Of those RTA victims transported to hospital, almost 200 were admitted to the hospital, more than one every other day. What do you think that does to Bermuda’s healthcare costs?
More than one per month of these RTA victims needed to have emergency air evacuation off-island because of the severity of their injuries. An air-evacuation costs at least $15,000 simply for the flight. Add to that a minimum of $250,000 for the average stay for a serious trauma victim in an intensive care unit etc in a major metropolitan US hospital, and now you’re into serious money. And remember, not all of these victims have health insurance which will pay the costs, and even if they do, all of us will pay the costs eventually, one way or another.
The total for a year for all of these road traffic crashes and related costs probably comes to at least $5 million, and certainly more if you factor in lost productivity, etc. What do you think this does to Bermuda’s healthcare costs?
We’re all paying for this carnage. We wouldn’t have to if everyone drove slower, didn’t drive impaired, and drove more cautiously. We would if the Government and the police would enforce the traffic laws, but they haven’t. Why? It’s in the Tumin report on the criminal justice system in Bermuda (1992) which recommended a lenient approach to traffic law enforcement. Is it better if our speeders eventually kill themselves or other innocent road users, or pay fines and go to goal?
Every time I’m passed (in either direction) by someone driving in excess of 80kph, which is not that uncommon in Bermuda for cars or bikes, I know that some simple thing like a bit of sand or a dog running into the street could end up in a head-on collision with that idiot. That is why all of us are being disrespected by the speeders and passers on blind turns!
I’m disrespected every day that I’m on the roads by their callous disregard for my rights on the road and in my health insurance costs.
The Government bus drivers are offenders also, often driving above the speed limit in the largest vehicles on the road. Bus drivers should get one warning for speeding on the job and then be sacked for a repeat offence. They’re risking my life every time they speed past me.
Don’t blame the healthcare system for these traffic accident costs. They are the responsibility of the Bermuda driving and riding public, and the non-enforcing Government and police.

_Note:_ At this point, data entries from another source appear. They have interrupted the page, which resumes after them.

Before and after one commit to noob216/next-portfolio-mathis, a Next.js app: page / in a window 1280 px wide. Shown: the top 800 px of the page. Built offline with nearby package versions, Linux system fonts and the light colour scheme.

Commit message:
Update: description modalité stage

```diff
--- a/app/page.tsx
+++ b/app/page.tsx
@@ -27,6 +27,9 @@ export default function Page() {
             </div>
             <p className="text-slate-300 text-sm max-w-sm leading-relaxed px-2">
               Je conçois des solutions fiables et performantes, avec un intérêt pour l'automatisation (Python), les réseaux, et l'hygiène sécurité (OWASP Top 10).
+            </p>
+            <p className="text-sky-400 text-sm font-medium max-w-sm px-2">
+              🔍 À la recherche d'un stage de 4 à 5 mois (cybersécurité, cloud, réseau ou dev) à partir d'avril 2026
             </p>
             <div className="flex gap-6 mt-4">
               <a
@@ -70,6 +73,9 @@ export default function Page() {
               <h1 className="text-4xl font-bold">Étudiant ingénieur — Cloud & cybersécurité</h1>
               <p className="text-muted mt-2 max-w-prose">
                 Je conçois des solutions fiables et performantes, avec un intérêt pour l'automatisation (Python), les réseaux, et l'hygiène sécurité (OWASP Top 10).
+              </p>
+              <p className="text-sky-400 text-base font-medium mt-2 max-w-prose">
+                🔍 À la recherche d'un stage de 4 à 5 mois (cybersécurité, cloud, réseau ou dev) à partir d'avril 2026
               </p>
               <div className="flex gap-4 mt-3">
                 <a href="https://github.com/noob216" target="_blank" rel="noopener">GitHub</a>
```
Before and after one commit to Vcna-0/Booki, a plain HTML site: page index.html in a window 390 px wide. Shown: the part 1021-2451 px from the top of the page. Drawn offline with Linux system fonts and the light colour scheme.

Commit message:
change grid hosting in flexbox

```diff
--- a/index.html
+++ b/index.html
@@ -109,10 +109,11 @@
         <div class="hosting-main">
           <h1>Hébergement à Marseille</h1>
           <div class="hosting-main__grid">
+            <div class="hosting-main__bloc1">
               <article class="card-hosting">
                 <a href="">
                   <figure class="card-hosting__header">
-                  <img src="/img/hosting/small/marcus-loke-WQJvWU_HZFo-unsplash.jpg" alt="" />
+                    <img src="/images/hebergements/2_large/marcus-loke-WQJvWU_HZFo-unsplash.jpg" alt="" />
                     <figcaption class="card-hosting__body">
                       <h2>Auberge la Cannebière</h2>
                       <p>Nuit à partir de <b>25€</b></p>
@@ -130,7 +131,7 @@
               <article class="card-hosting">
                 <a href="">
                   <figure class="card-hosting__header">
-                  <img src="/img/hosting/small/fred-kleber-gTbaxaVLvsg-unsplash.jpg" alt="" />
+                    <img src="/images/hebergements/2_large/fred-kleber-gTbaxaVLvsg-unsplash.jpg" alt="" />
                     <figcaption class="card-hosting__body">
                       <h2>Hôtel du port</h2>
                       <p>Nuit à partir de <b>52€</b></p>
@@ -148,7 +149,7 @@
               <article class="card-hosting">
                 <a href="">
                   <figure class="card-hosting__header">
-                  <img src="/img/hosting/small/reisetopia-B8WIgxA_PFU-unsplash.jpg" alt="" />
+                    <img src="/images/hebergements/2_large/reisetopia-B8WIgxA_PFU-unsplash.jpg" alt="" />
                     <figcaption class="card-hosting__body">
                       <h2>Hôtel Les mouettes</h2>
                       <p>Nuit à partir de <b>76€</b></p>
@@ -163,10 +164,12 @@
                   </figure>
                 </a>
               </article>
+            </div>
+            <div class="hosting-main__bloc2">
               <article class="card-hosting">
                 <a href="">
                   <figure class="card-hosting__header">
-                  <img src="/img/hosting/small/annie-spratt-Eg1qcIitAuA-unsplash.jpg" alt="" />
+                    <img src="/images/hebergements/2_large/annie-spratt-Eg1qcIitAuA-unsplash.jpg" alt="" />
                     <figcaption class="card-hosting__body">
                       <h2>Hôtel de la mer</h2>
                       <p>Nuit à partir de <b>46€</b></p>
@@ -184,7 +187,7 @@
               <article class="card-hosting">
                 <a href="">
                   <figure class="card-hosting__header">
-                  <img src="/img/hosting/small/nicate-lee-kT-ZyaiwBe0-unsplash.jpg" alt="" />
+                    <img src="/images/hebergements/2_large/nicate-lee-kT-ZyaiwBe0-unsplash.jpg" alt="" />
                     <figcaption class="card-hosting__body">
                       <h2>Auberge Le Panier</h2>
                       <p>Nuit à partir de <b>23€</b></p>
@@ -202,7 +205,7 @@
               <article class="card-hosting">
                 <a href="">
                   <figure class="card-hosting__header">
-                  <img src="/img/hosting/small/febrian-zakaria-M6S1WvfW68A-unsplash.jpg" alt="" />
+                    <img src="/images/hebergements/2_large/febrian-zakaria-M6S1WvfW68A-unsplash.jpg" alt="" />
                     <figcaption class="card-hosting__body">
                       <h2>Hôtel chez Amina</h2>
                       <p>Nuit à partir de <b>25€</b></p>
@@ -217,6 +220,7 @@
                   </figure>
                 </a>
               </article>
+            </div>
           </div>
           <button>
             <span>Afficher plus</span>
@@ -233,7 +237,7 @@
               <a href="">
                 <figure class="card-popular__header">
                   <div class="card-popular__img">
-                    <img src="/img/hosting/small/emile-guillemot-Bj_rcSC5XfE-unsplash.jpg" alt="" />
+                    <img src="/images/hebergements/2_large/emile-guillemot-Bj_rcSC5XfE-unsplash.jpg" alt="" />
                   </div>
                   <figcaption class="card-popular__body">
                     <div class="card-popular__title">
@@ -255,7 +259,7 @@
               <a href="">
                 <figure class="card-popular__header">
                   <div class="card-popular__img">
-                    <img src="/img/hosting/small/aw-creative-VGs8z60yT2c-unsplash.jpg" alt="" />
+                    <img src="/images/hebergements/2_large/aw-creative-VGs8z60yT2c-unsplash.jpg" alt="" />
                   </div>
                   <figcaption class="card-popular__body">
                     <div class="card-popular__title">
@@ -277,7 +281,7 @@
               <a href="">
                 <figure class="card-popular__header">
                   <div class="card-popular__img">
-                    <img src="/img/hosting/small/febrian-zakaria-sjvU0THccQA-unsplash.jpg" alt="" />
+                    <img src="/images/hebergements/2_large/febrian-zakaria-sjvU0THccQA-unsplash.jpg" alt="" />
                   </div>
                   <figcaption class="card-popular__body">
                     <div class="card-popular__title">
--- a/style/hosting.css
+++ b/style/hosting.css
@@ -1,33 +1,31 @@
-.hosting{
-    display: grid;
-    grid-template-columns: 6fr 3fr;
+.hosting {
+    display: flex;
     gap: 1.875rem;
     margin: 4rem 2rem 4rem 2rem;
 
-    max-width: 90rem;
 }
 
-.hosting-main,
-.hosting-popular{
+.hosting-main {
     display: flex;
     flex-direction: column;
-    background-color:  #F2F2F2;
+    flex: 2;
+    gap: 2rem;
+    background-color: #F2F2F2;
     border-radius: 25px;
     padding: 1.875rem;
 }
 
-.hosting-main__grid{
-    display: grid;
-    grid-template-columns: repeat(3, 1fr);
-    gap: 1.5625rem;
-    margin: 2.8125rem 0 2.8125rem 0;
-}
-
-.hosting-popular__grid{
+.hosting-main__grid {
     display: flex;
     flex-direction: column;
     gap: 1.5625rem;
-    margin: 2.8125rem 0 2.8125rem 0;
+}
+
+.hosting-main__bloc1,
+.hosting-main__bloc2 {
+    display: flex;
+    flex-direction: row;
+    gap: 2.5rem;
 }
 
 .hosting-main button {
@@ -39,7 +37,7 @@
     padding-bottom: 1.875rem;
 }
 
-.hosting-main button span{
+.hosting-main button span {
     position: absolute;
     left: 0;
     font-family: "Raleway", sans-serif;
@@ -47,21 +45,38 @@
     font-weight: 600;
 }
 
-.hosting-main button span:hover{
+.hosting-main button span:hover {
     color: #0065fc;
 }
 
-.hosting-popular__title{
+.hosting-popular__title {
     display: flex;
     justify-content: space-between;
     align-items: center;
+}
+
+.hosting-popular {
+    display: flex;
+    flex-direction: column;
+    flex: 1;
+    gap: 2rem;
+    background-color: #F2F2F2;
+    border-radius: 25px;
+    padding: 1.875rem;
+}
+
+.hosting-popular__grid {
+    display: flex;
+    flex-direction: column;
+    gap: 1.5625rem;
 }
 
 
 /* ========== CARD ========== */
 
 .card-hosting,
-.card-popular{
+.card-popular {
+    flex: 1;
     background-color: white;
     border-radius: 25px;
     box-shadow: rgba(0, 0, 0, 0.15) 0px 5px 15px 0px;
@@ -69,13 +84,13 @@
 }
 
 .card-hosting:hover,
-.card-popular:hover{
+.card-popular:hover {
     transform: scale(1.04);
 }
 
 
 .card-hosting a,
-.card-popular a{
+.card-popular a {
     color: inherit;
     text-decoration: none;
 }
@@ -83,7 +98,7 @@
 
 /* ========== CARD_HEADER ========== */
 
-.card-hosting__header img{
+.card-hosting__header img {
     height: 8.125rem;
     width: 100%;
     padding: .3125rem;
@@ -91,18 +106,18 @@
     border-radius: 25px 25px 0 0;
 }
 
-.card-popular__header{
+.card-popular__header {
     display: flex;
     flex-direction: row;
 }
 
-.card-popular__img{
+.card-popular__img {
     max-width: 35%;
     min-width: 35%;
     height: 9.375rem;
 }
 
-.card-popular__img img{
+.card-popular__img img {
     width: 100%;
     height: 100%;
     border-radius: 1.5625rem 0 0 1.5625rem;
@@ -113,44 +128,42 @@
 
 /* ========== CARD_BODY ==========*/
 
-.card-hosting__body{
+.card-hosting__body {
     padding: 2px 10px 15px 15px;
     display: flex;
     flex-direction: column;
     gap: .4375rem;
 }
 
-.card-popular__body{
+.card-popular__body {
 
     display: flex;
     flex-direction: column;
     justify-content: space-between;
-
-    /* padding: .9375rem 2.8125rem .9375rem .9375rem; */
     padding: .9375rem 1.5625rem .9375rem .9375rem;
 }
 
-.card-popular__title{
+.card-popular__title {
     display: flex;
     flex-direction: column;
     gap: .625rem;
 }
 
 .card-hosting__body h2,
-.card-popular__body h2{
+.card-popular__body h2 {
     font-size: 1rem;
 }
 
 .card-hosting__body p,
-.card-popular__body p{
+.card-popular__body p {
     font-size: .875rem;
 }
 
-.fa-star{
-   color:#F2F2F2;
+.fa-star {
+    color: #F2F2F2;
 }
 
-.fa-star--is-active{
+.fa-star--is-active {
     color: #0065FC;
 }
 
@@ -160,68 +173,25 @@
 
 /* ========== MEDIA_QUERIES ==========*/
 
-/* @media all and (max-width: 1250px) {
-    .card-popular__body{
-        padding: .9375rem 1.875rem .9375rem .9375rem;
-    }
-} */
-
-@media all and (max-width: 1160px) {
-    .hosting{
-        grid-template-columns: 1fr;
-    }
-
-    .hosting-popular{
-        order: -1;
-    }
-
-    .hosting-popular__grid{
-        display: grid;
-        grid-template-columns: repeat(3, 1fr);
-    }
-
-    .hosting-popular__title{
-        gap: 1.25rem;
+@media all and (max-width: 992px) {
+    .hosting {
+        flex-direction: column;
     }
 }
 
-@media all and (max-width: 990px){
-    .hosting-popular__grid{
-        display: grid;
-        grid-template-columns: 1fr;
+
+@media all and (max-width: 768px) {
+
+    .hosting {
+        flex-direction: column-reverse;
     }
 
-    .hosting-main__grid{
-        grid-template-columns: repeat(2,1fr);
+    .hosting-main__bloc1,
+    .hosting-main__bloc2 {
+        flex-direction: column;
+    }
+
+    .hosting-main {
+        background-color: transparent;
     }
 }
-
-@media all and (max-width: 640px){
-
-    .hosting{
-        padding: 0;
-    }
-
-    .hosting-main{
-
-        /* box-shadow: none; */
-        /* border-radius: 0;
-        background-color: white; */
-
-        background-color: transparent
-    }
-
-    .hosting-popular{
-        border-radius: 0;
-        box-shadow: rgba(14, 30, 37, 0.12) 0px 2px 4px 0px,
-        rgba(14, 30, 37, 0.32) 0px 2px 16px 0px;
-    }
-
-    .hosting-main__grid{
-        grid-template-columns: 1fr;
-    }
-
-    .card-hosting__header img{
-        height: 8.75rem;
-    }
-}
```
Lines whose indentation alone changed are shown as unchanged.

Simply, Bermuda needs strict traffic law enforcement to keep our young men alive, and the collection of the fines would easily pay for it, and help the government and health finances.